Installation lighting

*Shown w/ Gallery Lighting (& w/o metal component)

Shown in traditional gallery lighting

Installation lighting

Shown in traditional gallery lighting

Shown in traditional gallery lighting

Installation Lighting

Shown in traditional gallery lighting

Shown in traditional gallery lighting

Installation lighting

Installation lighting

Shown in traditional gallery lighting

GEOVINE [PRIME]

CAST IRON, STEEL, BRASS, MDF, PLYWOOD, CAST PLASTIC, ACRYLIC PAINT, LIGHT

 

61” x 11.5” x 11”

2013 - 2019

 

RELEVANT EXCERPT FROM

"The Compendium of GeoDinic [Natural] History" :

The GeoPods are not an organic part of the vines, but rather a by-product of their growth (like a pearl in an oyster). This specimen is in prime middle-age, between 500 and 700 years old (represented both by the bright orange coloring, and the near-spherical arrangement of the now-separated sections of the Pod). By this time in its life-cycle, the pod has opened up and hollowed out. At any age, the Pod’s interiors are a darker grey than their exteriors, and transition to a cool tone on the facets closest to the split (in this case/at this age: cobalt blue). This feature is likely due to the properties of the interior environment combined with a longer exposure to the air of GeoDin, which is very dense and contains high concentrations of several unfamiliar elements. The Pods were this world’s most precious natural resource, and were used by the people of GeoDin to generate energy (this energy is similar to direct-current electricity, but less potent and even more difficult to transmit across distances).

ABOUT THIS PIECE:

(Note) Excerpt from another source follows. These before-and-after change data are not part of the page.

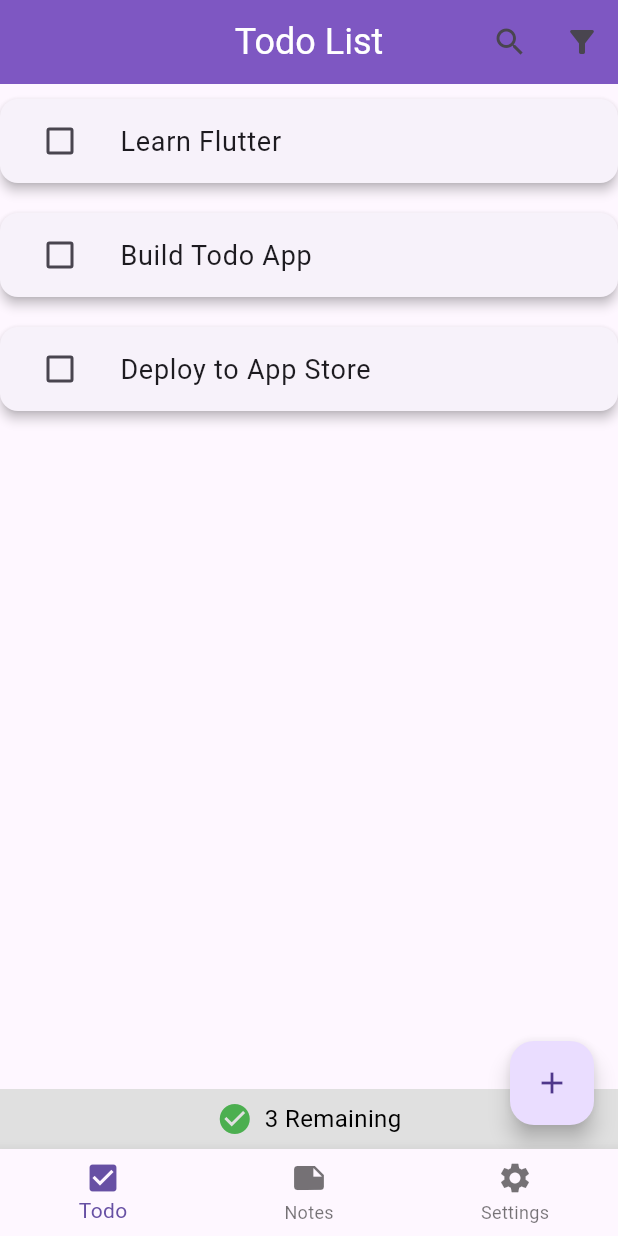
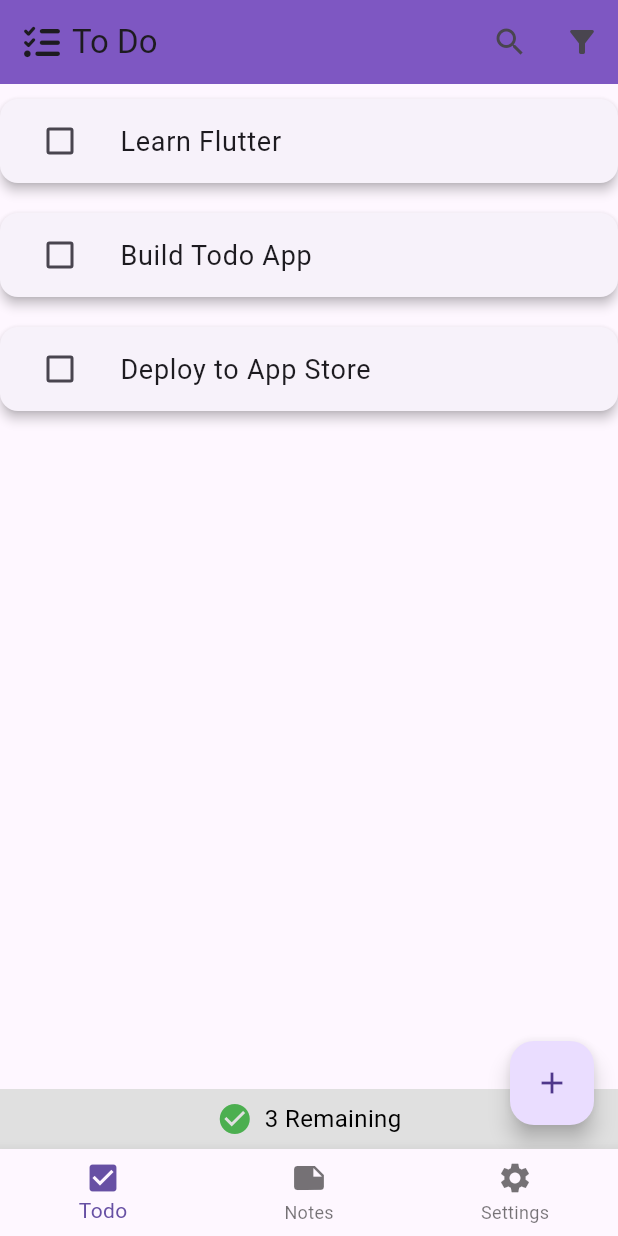
Before and after one commit to Syipmong/todo_app, a Flutter app: the screen it shows after launch, on a phone screen of 412 x 824 dp. Run offline on Flutter 3.47's test engine with Material 3 defaults, Android fonts, the phone set to English and light mode, and no system bars; our stand-ins replace font_awesome_flutter.

Commit message:
improve the design of the app bars in the todo screen and the notes screen by adding icons and text also improved the basic ui design of the widgets, removed unnecessary code

```diff
--- a/lib/screens/todoscreen.dart
+++ b/lib/screens/todoscreen.dart
@@ -1,4 +1,5 @@
 import 'package:flutter/material.dart';
+import 'package:font_awesome_flutter/font_awesome_flutter.dart';
 
 class ToDoScreen extends StatefulWidget {
   const ToDoScreen({Key? key}) : super(key: key);
@@ -118,10 +119,13 @@ class _ToDoScreenState extends State<ToDoScreen> {
             },
           ),
         ],
-        title: const Text(
-          'Todo List',
-          style: TextStyle(color: Colors.white, fontSize: 24),
-        ),
+        title: const Row(
+          children: [
+            Icon(FontAwesomeIcons.listCheck),
+            SizedBox(width: 8,),
+            Text('To Do')
+          ],
+        )
       ),
       body: todos.isEmpty
           ? Center(
--- a/pubspec.yaml
+++ b/pubspec.yaml
@@ -35,6 +35,7 @@ dependencies:
   # The following adds the Cupertino Icons font to your application.
   # Use with the CupertinoIcons class for iOS style icons.
   cupertino_icons: ^1.0.2
+  font_awesome_flutter: ^10.7.0
 
 dev_dependencies:
   flutter_test:
```
Also changed, not shown: lib/screens/notescreen.dart (+8 -1 lines), pubspec.lock.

This was actually the first piece from this show that I made, and in many ways the rest of the work is based on it. It was something of a breakthrough in my work, and was incredibly fun to make; precise and exacting and slow (a few of my favorite things). I got to use math and measure angles and solve a zillion problems and I loved every second. I also loved the colors I ended up with. When designing these plants, I wanted to create a life-form that felt completely different from what our world actually produces, which lead me to the question: “What is not the color of grass?” (answer: orange). I absolutely fell in love with the affect of the stepped-gradient I achieved by painting progressively darker shades of orange onto the different facets. This discovery ended up transforming my entire aesthetic and is still a huge part of my work today.